» DATA SHOWN
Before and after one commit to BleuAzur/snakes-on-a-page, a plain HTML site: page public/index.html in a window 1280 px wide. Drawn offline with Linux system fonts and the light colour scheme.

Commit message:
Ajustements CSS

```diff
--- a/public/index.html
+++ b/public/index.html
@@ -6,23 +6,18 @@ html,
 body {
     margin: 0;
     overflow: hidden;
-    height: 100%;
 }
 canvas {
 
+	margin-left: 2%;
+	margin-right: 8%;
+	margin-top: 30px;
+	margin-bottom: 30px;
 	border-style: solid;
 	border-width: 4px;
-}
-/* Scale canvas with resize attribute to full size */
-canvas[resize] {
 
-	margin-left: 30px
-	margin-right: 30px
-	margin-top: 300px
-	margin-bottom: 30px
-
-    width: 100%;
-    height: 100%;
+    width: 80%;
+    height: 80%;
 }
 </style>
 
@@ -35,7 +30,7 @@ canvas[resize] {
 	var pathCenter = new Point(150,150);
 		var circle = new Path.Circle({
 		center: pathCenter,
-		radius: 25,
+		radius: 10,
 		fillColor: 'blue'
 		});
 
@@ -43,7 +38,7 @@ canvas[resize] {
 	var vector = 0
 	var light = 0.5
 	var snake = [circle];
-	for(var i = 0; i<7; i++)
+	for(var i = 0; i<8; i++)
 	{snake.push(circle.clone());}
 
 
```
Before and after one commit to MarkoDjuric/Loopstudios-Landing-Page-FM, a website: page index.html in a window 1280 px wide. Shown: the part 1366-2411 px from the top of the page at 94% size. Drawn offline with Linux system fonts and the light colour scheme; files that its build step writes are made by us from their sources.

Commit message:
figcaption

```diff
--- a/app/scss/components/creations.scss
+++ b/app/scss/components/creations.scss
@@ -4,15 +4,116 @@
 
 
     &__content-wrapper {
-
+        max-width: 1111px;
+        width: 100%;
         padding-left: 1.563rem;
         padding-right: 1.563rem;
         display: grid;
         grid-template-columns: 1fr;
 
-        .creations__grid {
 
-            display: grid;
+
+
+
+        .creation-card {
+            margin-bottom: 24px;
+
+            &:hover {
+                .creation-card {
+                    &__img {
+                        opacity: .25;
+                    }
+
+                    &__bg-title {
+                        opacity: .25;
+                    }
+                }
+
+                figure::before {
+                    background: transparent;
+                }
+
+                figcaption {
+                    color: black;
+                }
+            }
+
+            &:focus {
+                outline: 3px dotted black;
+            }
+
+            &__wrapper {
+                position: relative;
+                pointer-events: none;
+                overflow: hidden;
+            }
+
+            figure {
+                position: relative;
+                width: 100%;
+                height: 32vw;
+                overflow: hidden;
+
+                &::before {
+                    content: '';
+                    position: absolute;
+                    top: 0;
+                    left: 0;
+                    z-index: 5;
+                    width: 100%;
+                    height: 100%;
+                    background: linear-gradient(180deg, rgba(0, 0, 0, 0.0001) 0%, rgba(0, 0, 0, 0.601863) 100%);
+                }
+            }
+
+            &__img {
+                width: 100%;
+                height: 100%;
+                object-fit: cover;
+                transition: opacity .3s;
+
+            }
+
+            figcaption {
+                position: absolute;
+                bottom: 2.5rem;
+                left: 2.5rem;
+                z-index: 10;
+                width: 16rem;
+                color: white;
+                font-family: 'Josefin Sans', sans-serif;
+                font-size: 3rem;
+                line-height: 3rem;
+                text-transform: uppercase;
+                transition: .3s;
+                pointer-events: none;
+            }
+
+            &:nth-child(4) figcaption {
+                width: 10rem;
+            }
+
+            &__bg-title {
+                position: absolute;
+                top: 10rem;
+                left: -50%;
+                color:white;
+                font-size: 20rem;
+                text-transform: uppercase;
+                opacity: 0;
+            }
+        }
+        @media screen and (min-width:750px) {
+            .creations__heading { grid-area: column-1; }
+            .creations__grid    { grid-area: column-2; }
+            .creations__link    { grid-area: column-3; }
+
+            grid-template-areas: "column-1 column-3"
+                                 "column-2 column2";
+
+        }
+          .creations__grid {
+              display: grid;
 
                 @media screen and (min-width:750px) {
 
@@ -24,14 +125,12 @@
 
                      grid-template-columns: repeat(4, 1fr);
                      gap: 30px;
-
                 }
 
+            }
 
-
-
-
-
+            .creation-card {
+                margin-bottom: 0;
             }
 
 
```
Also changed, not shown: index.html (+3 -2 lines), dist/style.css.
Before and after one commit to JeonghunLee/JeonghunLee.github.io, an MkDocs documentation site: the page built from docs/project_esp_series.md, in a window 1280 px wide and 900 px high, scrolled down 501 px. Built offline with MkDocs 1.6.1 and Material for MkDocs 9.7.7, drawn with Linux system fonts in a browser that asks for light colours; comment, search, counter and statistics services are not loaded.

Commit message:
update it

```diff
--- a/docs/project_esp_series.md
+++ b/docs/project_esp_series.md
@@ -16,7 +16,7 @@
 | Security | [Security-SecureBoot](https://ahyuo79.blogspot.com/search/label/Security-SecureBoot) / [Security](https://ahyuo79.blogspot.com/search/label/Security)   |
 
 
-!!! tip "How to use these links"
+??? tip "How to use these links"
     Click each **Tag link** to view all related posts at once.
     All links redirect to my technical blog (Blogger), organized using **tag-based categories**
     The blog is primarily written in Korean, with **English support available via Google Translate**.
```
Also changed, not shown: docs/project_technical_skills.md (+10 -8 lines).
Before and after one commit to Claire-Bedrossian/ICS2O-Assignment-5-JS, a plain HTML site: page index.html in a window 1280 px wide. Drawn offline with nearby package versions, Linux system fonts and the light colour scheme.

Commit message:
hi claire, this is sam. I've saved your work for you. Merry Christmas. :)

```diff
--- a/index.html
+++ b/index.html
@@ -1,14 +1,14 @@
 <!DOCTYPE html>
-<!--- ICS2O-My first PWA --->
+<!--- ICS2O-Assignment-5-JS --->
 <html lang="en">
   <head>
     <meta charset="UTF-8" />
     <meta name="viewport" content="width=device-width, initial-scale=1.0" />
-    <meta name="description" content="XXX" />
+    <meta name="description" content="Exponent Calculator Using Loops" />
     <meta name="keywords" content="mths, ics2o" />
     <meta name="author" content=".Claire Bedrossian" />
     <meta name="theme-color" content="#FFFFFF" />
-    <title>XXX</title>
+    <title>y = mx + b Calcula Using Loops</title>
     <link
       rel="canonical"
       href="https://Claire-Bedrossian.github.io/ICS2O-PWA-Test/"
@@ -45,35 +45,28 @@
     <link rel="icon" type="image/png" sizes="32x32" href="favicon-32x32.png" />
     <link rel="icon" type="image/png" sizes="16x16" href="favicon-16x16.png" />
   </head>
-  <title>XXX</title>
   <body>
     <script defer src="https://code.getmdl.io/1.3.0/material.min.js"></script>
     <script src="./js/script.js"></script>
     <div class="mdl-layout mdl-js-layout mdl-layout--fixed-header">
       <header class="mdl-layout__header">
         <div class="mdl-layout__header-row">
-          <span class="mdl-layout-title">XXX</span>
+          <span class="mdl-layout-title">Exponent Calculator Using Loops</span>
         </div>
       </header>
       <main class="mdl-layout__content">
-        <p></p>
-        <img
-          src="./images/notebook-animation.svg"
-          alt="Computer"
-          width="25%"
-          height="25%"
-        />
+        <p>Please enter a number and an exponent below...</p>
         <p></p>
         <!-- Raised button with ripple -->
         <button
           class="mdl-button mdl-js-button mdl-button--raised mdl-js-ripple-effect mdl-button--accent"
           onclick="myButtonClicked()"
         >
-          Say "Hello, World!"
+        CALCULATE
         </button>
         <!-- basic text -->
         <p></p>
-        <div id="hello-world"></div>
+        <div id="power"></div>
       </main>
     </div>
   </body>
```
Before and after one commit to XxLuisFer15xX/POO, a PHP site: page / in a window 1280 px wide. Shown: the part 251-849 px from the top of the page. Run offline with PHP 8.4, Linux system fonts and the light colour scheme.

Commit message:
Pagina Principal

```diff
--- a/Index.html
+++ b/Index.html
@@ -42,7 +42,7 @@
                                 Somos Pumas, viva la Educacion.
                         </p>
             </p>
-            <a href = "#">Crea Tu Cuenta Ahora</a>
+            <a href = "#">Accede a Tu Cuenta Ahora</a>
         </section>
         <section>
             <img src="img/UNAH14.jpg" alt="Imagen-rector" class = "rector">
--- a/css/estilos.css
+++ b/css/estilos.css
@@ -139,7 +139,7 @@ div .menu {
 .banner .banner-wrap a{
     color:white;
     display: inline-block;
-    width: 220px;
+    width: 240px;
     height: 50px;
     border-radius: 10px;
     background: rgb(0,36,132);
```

» WORK TASK
Using the listing above, show each line holding the string "height".

» TASK OUTPUT
-    height: 100%;
-    height: 100%;
+    height: 80%;
+                height: 32vw;
+                    height: 100%;
+                height: 100%;
+                line-height: 3rem;
-          height="25%"
     height: 50px;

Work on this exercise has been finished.